Photo/Illutration Prime Minister Fumio Kishida gives a speech at the review conference of the Nuclear Nonproliferation Treaty in New York on Aug. 1, holding a paper crane, a symbol of peace. (Asahi Shimbun file photo)

The failure of a U.N. nuclear disarmament review conference to adopt a joint declaration dealt a major blow to Prime Minister Fumio Kishida in light of his vow to help set the world on the path without nuclear weapons as an important goal of his administration.

After the monthlong conference of the Nuclear Nonproliferation Treaty ended inconclusively in New York on Aug. 26, Kishida laid the blame on Moscow, which had objected to any mention in the final statement of its war in Ukraine.

“It is extremely regrettable that a consensus (that signatories had worked to build) was not materialized due to opposition only from Russia,” he said. “Maintaining and strengthening the NPT is the only realistic path to a world without nuclear arsenals as the treaty is the cornerstone for the global nuclear disarmament and nonproliferation.”
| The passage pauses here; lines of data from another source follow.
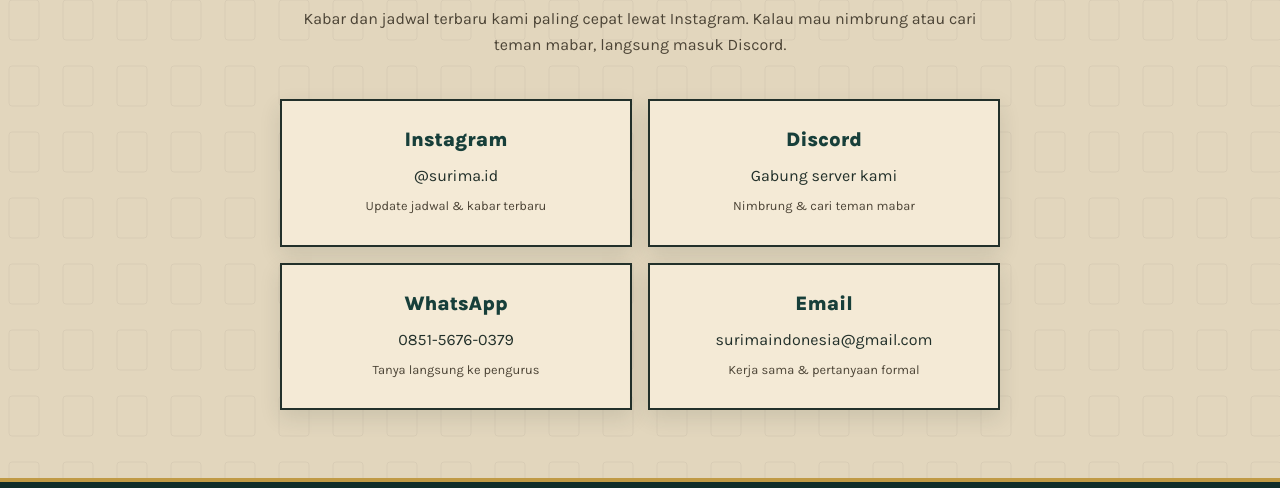
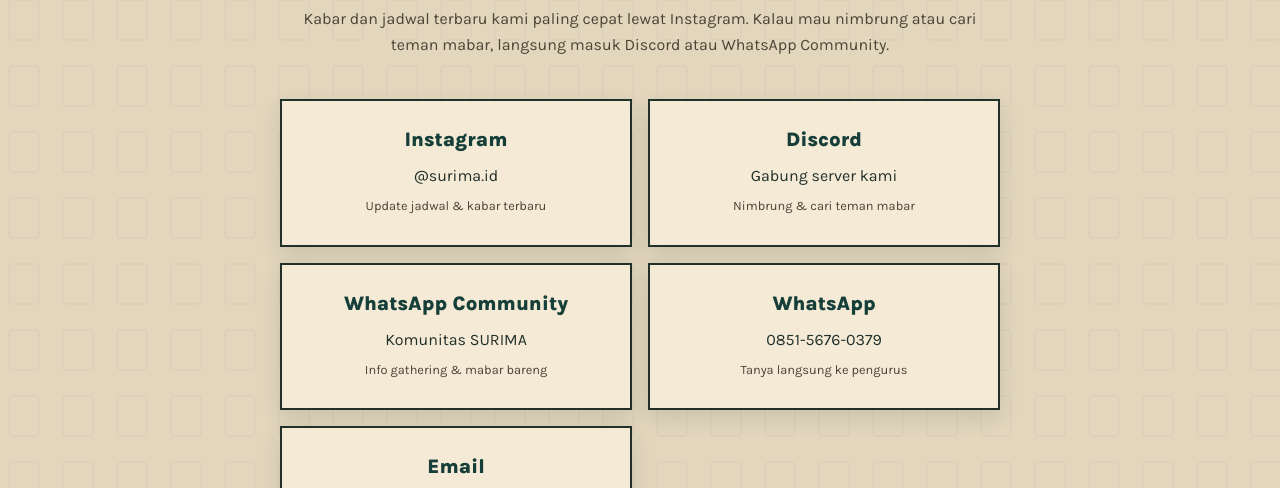
Before and after one commit to surima-id/surima-web, a plain HTML site: page contact.html in a window 1280 px wide. Shown: the part 632-1120 px from the top of the page. Drawn offline with Linux system fonts and the light colour scheme.

Commit message:
Add WhatsApp Community link and Three Frogs gallery photo

```diff
--- a/contact.html
+++ b/contact.html
@@ -49,7 +49,7 @@
     <div class="section-head">
       <span class="eyebrow">Kontak</span>
       <h2>Mari Terhubung</h2>
-      <p>Kabar dan jadwal terbaru kami paling cepat lewat Instagram. Kalau mau nimbrung atau cari teman mabar, langsung masuk Discord.</p>
+      <p>Kabar dan jadwal terbaru kami paling cepat lewat Instagram. Kalau mau nimbrung atau cari teman mabar, langsung masuk Discord atau WhatsApp Community.</p>
     </div>
     <div class="contact-grid">
       <a class="card contact-card" href="https://www.instagram.com/surima.id" target="_blank" rel="noopener">
@@ -61,6 +61,11 @@
         <h3>Discord</h3>
         <p style="margin-bottom:0">Gabung server kami</p>
         <span class="note">Nimbrung &amp; cari teman mabar</span>
+      </a>
+      <a class="card contact-card" href="https://chat.whatsapp.com/BFQ3oq828dN1TX102CgocP" target="_blank" rel="noopener">
+        <h3>WhatsApp Community</h3>
+        <p style="margin-bottom:0">Komunitas SURIMA</p>
+        <span class="note">Info gathering &amp; mabar bareng</span>
       </a>
       <a class="card contact-card" href="https://wa.me/6285156760379?text=Halo%20SURIMA!%20Saya%20ingin%20bertanya." target="_blank" rel="noopener">
         <h3>WhatsApp</h3>
```
Also changed, not shown: gallery.html (+4 -0 lines), assets/gallery/mabar-threefrogs-2026-10.jpg (added).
Kishida had pledged to do his part to advance the nuclear disarmament process by going to New York to give a keynote speech on Aug. 1 when the conference opened, becoming the first Japanese prime minister to do so.

Japan opted out of joining the Treaty on the Prohibition of Nuclear Weapons, a pact that went into force in 2021, on grounds none of the nuclear powers had signed it. Japan relies on the U.S. nuclear umbrella for its security.

Instead, Kishida decided to focus his energies on the NPT review conference and dispatched Shunsuke Takei, the state minister for foreign affairs, to the conference to demonstrate Japan’s keen interest in the discussions.

Kishida represents a constituency in Hiroshima, which was destroyed by an atomic bomb on Aug. 6, 1945, ushering in the nuclear age.

The disappointing outcome of the review conference will likely force his administration to rethink its strategy to bring about a tangible result toward a nuclear-free world.

Expecting the review conference to end in a measure of progress, Kishida was hoping to stage an international conference of eminent persons on nuclear weapons in Hiroshima in November and host the summit of the Group of Seven advanced nations in Hiroshima in May next year.

The question facing Kishida in the coming months is whether he can generate any visible outcome in his endeavors to help steer the world from nuclear stockpiles as the path toward it appears increasingly bleak, given international events this year alone.

The issue comes as the Japanese government will soon begin debate over a proposed steep defense buildup, citing the hostile international security environment.